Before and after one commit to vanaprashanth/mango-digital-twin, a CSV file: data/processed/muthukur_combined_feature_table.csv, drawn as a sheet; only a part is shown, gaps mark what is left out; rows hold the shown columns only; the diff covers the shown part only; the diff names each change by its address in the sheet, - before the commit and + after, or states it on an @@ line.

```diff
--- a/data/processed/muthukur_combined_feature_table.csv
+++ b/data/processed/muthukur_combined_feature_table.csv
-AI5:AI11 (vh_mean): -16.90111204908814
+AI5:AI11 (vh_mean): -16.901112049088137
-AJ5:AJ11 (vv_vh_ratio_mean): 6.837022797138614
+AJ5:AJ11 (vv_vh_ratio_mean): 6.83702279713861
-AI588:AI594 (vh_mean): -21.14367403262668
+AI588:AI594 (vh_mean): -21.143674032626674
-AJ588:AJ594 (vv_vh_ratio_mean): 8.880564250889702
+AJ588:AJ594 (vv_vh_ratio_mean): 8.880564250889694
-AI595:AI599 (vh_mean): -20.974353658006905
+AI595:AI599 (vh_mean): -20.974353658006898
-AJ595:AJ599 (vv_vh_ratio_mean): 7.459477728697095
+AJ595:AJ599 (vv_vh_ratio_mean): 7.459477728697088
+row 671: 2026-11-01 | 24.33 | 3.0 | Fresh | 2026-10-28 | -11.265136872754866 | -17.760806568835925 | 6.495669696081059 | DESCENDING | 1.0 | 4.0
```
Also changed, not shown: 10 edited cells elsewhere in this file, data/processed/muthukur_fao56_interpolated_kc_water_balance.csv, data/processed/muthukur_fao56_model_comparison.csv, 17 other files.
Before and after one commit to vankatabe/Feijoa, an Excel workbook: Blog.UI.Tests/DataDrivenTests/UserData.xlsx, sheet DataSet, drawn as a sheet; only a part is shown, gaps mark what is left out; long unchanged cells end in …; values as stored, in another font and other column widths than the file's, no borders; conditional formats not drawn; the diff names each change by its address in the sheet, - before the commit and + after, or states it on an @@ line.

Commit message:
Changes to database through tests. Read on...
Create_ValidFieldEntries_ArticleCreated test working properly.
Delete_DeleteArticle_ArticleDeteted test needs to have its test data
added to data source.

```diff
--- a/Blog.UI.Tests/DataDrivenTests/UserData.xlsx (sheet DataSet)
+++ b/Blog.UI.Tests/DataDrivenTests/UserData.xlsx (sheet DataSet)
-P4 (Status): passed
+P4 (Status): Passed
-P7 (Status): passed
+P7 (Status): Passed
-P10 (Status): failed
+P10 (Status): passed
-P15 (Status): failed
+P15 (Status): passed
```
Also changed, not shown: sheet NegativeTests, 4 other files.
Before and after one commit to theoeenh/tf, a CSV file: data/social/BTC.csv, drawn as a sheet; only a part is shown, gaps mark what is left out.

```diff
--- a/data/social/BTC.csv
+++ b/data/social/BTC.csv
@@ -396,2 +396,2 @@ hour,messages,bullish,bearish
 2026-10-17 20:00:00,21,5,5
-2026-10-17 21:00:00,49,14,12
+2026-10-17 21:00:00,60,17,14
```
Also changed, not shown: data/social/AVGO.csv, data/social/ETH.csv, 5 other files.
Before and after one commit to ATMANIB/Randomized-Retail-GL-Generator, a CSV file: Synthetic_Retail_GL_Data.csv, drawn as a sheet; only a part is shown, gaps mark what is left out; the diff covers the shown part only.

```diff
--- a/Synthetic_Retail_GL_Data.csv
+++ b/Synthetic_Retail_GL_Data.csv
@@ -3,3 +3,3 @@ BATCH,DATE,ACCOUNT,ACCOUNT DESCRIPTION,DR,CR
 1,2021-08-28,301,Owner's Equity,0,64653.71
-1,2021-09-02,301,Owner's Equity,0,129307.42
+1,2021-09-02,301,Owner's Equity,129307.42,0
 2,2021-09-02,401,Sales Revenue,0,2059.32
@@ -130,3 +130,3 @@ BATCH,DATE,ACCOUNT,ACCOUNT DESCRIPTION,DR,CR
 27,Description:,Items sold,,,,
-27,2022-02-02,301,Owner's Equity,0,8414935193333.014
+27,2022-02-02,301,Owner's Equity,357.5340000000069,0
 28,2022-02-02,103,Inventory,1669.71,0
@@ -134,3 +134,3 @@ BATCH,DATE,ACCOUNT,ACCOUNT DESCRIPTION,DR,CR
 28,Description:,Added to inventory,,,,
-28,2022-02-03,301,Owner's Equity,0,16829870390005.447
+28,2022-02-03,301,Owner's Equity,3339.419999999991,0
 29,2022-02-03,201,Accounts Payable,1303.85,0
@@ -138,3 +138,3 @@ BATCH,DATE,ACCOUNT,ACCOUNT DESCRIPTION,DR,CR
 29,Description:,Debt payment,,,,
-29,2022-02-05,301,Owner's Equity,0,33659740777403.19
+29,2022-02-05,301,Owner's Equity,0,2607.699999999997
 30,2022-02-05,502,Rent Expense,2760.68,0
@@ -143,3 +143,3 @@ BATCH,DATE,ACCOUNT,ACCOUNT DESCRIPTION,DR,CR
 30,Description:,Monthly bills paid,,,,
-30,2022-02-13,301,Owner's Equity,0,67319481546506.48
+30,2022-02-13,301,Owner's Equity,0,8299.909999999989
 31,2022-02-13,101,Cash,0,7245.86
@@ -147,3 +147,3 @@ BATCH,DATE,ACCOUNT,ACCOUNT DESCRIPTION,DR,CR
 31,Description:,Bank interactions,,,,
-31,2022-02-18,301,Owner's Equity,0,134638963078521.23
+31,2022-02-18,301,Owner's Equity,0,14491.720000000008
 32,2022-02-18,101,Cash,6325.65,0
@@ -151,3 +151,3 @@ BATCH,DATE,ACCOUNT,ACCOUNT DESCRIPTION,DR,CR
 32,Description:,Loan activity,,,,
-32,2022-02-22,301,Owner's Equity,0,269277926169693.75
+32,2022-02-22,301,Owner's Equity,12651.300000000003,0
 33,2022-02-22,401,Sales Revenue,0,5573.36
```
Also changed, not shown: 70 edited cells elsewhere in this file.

ACTIVITY =
Could you return every record above exactly as written?

REPLY TO THE TASK =
Before and after one commit to vanaprashanth/mango-digital-twin, a CSV file: data/processed/muthukur_combined_feature_table.csv, drawn as a sheet; only a part is shown, gaps mark what is left out; rows hold the shown columns only; the diff covers the shown part only; the diff names each change by its address in the sheet, - before the commit and + after, or states it on an @@ line.

```diff
--- a/data/processed/muthukur_combined_feature_table.csv
+++ b/data/processed/muthukur_combined_feature_table.csv
-AI5:AI11 (vh_mean): -16.90111204908814
+AI5:AI11 (vh_mean): -16.901112049088137
-AJ5:AJ11 (vv_vh_ratio_mean): 6.837022797138614
+AJ5:AJ11 (vv_vh_ratio_mean): 6.83702279713861
-AI588:AI594 (vh_mean): -21.14367403262668
+AI588:AI594 (vh_mean): -21.143674032626674
-AJ588:AJ594 (vv_vh_ratio_mean): 8.880564250889702
+AJ588:AJ594 (vv_vh_ratio_mean): 8.880564250889694
-AI595:AI599 (vh_mean): -20.974353658006905
+AI595:AI599 (vh_mean): -20.974353658006898
-AJ595:AJ599 (vv_vh_ratio_mean): 7.459477728697095
+AJ595:AJ599 (vv_vh_ratio_mean): 7.459477728697088
+row 671: 2026-11-01 | 24.33 | 3.0 | Fresh | 2026-10-28 | -11.265136872754866 | -17.760806568835925 | 6.495669696081059 | DESCENDING | 1.0 | 4.0
```
Also changed, not shown: 10 edited cells elsewhere in this file, data/processed/muthukur_fao56_interpolated_kc_water_balance.csv, data/processed/muthukur_fao56_model_comparison.csv, 17 other files.
Before and after one commit to vankatabe/Feijoa, an Excel workbook: Blog.UI.Tests/DataDrivenTests/UserData.xlsx, sheet DataSet, drawn as a sheet; only a part is shown, gaps mark what is left out; long unchanged cells end in …; values as stored, in another font and other column widths than the file's, no borders; conditional formats not drawn; the diff names each change by its address in the sheet, - before the commit and + after, or states it on an @@ line.

Commit message:
Changes to database through tests. Read on...
Create_ValidFieldEntries_ArticleCreated test working properly.
Delete_DeleteArticle_ArticleDeteted test needs to have its test data
added to data source.

```diff
--- a/Blog.UI.Tests/DataDrivenTests/UserData.xlsx (sheet DataSet)
+++ b/Blog.UI.Tests/DataDrivenTests/UserData.xlsx (sheet DataSet)
-P4 (Status): passed
+P4 (Status): Passed
-P7 (Status): passed
+P7 (Status): Passed
-P10 (Status): failed
+P10 (Status): passed
-P15 (Status): failed
+P15 (Status): passed
```
Also changed, not shown: sheet NegativeTests, 4 other files.
Before and after one commit to theoeenh/tf, a CSV file: data/social/BTC.csv, drawn as a sheet; only a part is shown, gaps mark what is left out.

```diff
--- a/data/social/BTC.csv
+++ b/data/social/BTC.csv
@@ -396,2 +396,2 @@ hour,messages,bullish,bearish
 2026-10-17 20:00:00,21,5,5
-2026-10-17 21:00:00,49,14,12
+2026-10-17 21:00:00,60,17,14
```
Also changed, not shown: data/social/AVGO.csv, data/social/ETH.csv, 5 other files.
Before and after one commit to ATMANIB/Randomized-Retail-GL-Generator, a CSV file: Synthetic_Retail_GL_Data.csv, drawn as a sheet; only a part is shown, gaps mark what is left out; the diff covers the shown part only.

```diff
--- a/Synthetic_Retail_GL_Data.csv
+++ b/Synthetic_Retail_GL_Data.csv
@@ -3,3 +3,3 @@ BATCH,DATE,ACCOUNT,ACCOUNT DESCRIPTION,DR,CR
 1,2021-08-28,301,Owner's Equity,0,64653.71
-1,2021-09-02,301,Owner's Equity,0,129307.42
+1,2021-09-02,301,Owner's Equity,129307.42,0
 2,2021-09-02,401,Sales Revenue,0,2059.32
@@ -130,3 +130,3 @@ BATCH,DATE,ACCOUNT,ACCOUNT DESCRIPTION,DR,CR
 27,Description:,Items sold,,,,
-27,2022-02-02,301,Owner's Equity,0,8414935193333.014
+27,2022-02-02,301,Owner's Equity,357.5340000000069,0
 28,2022-02-02,103,Inventory,1669.71,0
@@ -134,3 +134,3 @@ BATCH,DATE,ACCOUNT,ACCOUNT DESCRIPTION,DR,CR
 28,Description:,Added to inventory,,,,
-28,2022-02-03,301,Owner's Equity,0,16829870390005.447
+28,2022-02-03,301,Owner's Equity,3339.419999999991,0
 29,2022-02-03,201,Accounts Payable,1303.85,0
@@ -138,3 +138,3 @@ BATCH,DATE,ACCOUNT,ACCOUNT DESCRIPTION,DR,CR
 29,Description:,Debt payment,,,,
-29,2022-02-05,301,Owner's Equity,0,33659740777403.19
+29,2022-02-05,301,Owner's Equity,0,2607.699999999997
 30,2022-02-05,502,Rent Expense,2760.68,0
@@ -143,3 +143,3 @@ BATCH,DATE,ACCOUNT,ACCOUNT DESCRIPTION,DR,CR
 30,Description:,Monthly bills paid,,,,
-30,2022-02-13,301,Owner's Equity,0,67319481546506.48
+30,2022-02-13,301,Owner's Equity,0,8299.909999999989
 31,2022-02-13,101,Cash,0,7245.86
@@ -147,3 +147,3 @@ BATCH,DATE,ACCOUNT,ACCOUNT DESCRIPTION,DR,CR
 31,Description:,Bank interactions,,,,
-31,2022-02-18,301,Owner's Equity,0,134638963078521.23
+31,2022-02-18,301,Owner's Equity,0,14491.720000000008
 32,2022-02-18,101,Cash,6325.65,0
@@ -151,3 +151,3 @@ BATCH,DATE,ACCOUNT,ACCOUNT DESCRIPTION,DR,CR
 32,Description:,Loan activity,,,,
-32,2022-02-22,301,Owner's Equity,0,269277926169693.75
+32,2022-02-22,301,Owner's Equity,12651.300000000003,0
 33,2022-02-22,401,Sales Revenue,0,5573.36
```
Also changed, not shown: 70 edited cells elsewhere in this file.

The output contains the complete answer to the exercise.